    General Motors just shared some very bad news: It is closing five factories in the United States and Canada, eliminating 15 percent of its work force (and 25 percent of its executives), and getting out of the passenger-car business almost entirely to focus on SUVs and trucks. President Donald Trump threw a fit, but GM shrugged him off. The facts are the facts.

    What did U.S. taxpayers get for their $11.2 billion bailout of GM? About ten years of business-as-usual, and one very expensive lesson.

    Bailouts don’t work.

    It's a long essay, well worth your time. I also liked this, near the end:

    In the decade that has passed since the financial crisis, we haven’t learned anything. The lesson we should have learned — to let business be business and let government be government — seems to be for the moment beyond our political imagination: Left and Right alike are partly or wholly captive to the fantasies of managerial progressivism and neo-mercantilism, with the Left imagining that Washington can intelligently direct energy and labor markets and much of the Right falling in behind protectionism, “managed trade,” and corporate welfare for everybody from Boeing to Foxconn.

    If you're looking for a good Christmas gift for KDW, might I suggest our Amazon Product du Jour?

  • Among those noticing the recent drug-overdose news is Jacob Sullum at Reason: Opioid-Related Deaths Keep Rising As Pain Pill Prescriptions Fall.

    The official numbers for opioid-related deaths in 2017, released by the U.S. Centers for Disease Control and Prevention today, demonstrate once again the folly of trying to tackle this problem by reducing access to prescription pain pills.
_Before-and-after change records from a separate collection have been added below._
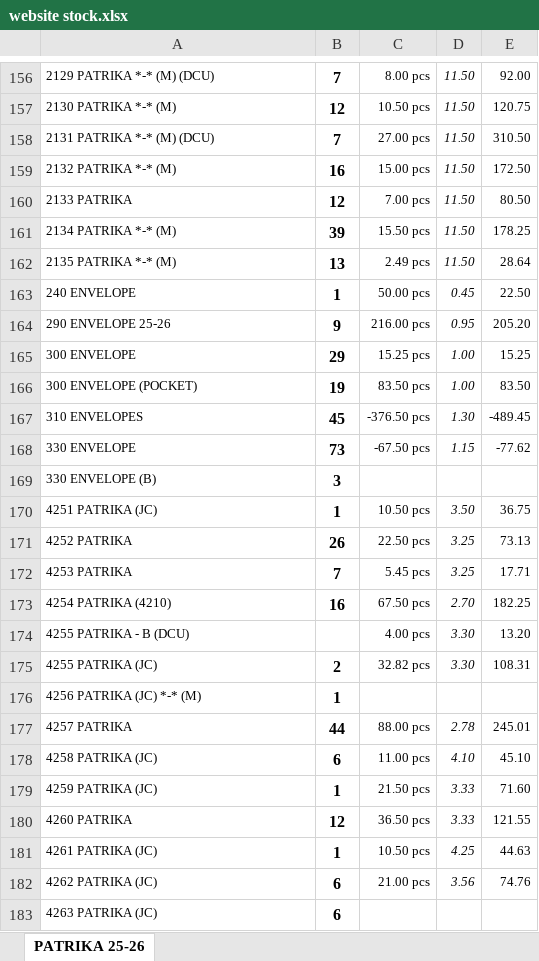
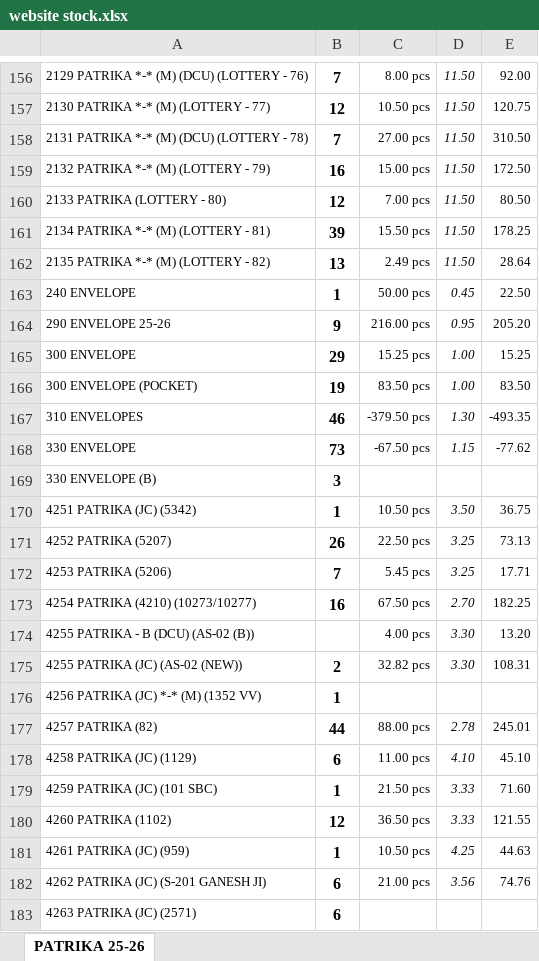
Before and after one commit to jyoti-creative-cards/jyoti-cards-stock-management-streamlit-app, an Excel workbook: data/website stock.xlsx, sheet PATRIKA 25-26, drawn as a sheet; only a part is shown, gaps mark what is left out; values as stored, in another font and other column widths than the file's, no borders; the diff covers the shown part only; the diff names each change by its address in the sheet, - before the commit and + after, or states it on an @@ line.

```diff
--- a/data/website stock.xlsx (sheet PATRIKA 25-26)
+++ b/data/website stock.xlsx (sheet PATRIKA 25-26)
-A156: 2129 PATRIKA *-* (M) (DCU)
+A156: 2129 PATRIKA *-* (M) (DCU) (LOTTERY - 76)
-A157: 2130 PATRIKA *-* (M)
+A157: 2130 PATRIKA *-* (M) (LOTTERY - 77)
-A158: 2131 PATRIKA *-* (M) (DCU)
+A158: 2131 PATRIKA *-* (M) (DCU) (LOTTERY - 78)
-A159: 2132 PATRIKA *-* (M)
+A159: 2132 PATRIKA *-* (M) (LOTTERY - 79)
-A160: 2133 PATRIKA
+A160: 2133 PATRIKA (LOTTERY - 80)
-A161: 2134 PATRIKA *-* (M)
+A161: 2134 PATRIKA *-* (M) (LOTTERY - 81)
-A162: 2135 PATRIKA *-* (M)
+A162: 2135 PATRIKA *-* (M) (LOTTERY - 82)
-B167: 45
+B167: 46
-C167: -376.50 pcs
+C167: -379.50 pcs
-E167: -489.45
+E167: -493.35
-A170: 4251 PATRIKA (JC)
+A170: 4251 PATRIKA (JC) (5342)
-A171: 4252 PATRIKA
+A171: 4252 PATRIKA (5207)
-A172: 4253 PATRIKA
+A172: 4253 PATRIKA (5206)
-A173: 4254 PATRIKA (4210)
+A173: 4254 PATRIKA (4210) (10273/10277)
-A174: 4255 PATRIKA - B (DCU)
+A174: 4255 PATRIKA - B (DCU) (AS-02 (B))
-A175: 4255 PATRIKA (JC)
+A175: 4255 PATRIKA (JC) (AS-02 (NEW))
-A176: 4256 PATRIKA (JC) *-* (M)
+A176: 4256 PATRIKA (JC) *-* (M) (1352 VV)
-A177: 4257 PATRIKA
+A177: 4257 PATRIKA (82)
-A178: 4258 PATRIKA (JC)
+A178: 4258 PATRIKA (JC) (1129)
-A179: 4259 PATRIKA (JC)
+A179: 4259 PATRIKA (JC) (101 SBC)
-A180: 4260 PATRIKA
+A180: 4260 PATRIKA (1102)
-A181: 4261 PATRIKA (JC)
+A181: 4261 PATRIKA (JC) (959)
-A182: 4262 PATRIKA (JC)
+A182: 4262 PATRIKA (JC) (S-201 GANESH JI)
-A183: 4263 PATRIKA (JC)
+A183: 4263 PATRIKA (JC) (2571)
```
Also changed, not shown: other rows of this sheet.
The volume of opioids prescribed for American patients has been falling since 2010, while the upward trend in deaths involving opioids has accelerated, reaching a record number last year.
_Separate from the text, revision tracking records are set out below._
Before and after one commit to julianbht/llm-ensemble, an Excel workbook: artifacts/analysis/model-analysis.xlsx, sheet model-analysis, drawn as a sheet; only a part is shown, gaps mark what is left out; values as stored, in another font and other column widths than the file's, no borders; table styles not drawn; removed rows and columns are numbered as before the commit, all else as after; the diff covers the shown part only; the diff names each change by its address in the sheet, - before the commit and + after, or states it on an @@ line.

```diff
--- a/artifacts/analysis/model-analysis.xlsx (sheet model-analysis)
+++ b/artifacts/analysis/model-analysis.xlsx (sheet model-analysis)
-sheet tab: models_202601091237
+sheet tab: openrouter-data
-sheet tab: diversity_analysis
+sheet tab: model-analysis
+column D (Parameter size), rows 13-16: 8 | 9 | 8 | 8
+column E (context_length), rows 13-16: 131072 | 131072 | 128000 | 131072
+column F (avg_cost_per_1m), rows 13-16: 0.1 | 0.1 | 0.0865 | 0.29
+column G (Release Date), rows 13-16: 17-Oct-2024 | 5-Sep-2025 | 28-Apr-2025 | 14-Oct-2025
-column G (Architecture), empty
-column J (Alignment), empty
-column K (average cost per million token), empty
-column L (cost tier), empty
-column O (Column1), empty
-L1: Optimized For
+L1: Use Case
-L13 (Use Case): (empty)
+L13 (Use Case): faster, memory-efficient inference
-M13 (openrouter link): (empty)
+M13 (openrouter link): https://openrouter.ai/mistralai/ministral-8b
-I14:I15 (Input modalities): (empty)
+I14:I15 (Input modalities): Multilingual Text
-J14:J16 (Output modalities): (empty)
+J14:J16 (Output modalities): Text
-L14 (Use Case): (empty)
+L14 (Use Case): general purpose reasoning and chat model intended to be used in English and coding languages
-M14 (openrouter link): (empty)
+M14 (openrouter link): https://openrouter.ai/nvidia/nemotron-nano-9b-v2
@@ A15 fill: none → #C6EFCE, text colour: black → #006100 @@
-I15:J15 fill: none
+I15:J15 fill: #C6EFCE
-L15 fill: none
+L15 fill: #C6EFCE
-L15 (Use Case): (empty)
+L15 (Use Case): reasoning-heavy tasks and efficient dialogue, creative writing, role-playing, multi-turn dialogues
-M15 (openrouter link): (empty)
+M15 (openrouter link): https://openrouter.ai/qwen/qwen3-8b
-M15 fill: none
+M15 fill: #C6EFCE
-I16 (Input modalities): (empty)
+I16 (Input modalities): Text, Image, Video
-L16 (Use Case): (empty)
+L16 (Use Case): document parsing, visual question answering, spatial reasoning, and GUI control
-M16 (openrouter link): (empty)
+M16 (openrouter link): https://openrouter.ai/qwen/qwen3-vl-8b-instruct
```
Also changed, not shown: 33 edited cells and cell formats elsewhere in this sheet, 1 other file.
    For Granite Staters who want to know how New Hampshire is doing in killing off addicts: quite well, thank you. Our 2017 OD death rate was 37.0 per 100K, a small increase from 2016. But we were number 2 in the nation (slightly behind only West Virginia) in 2016; in 2017, Pennsylvania, Kentucky, and Ohio leapfrogged above us, making us number 5 last year (tied with Delaware).

    We're still number one in New England, though. So there's that.
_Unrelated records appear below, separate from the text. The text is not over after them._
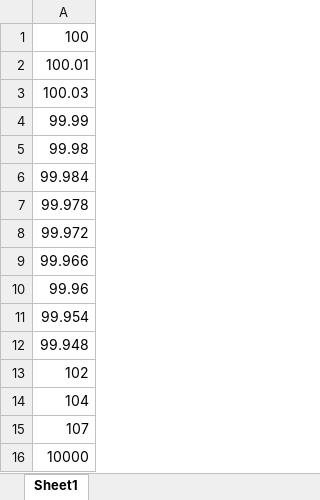
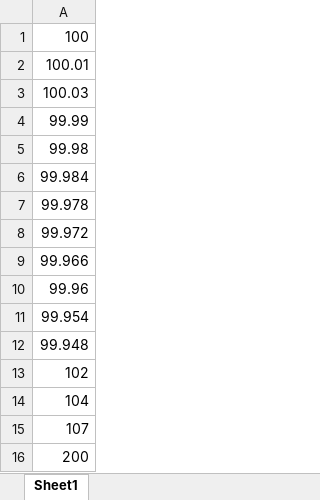
Before and after one commit to rising-ROOKIE/ROBOCON2024-TASK, an Excel workbook: 新建 Microsoft Excel 工作表.xlsx, sheet Sheet1, drawn as a sheet; values as stored, in another font and other column widths than the file's, no borders; the diff names each change by its address in the sheet, - before the commit and + after, or states it on an @@ line.

```diff
--- a/新建 Microsoft Excel 工作表.xlsx (sheet Sheet1)
+++ b/新建 Microsoft Excel 工作表.xlsx (sheet Sheet1)
-A16: 10000
+A16: 200
```
Also changed, not shown: 2 other files.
  • Also commenting on the news is Jeffrey A. Singer at Cato: No Let Up On The Bad News About Overdose Deaths. Like Jacob Sullum, he notes the obvious fact that the "we gotta do something" crackdown on prescription opioids did nothing to curb OD deaths, but did cause a lot of people to live with their miserable pain. And:

    Portugal, in 2001, recognized that prohibition was driving the death rate. At the time it had the highest overdose rate in Western Europe. It decriminalized all drugs and redirected efforts towards treatment and harm reduction. Portugal saw its population of heroin addicts drop 75 percent, and now has the lowest overdose rate in Europe. It has been so successful that Norway is about to take the same route.

    I'm not normally a fan of the "why don't we do things like other countries" argument. But when will we start realizing that what we are doing is causing death and misery, and it might be (way past) time to look around for different approaches?

  • Google is on a truly disgusting trajectory, as noted in the Intercept (via Slashdot): Google Shut Out Privacy and Security Teams From Secret China Project.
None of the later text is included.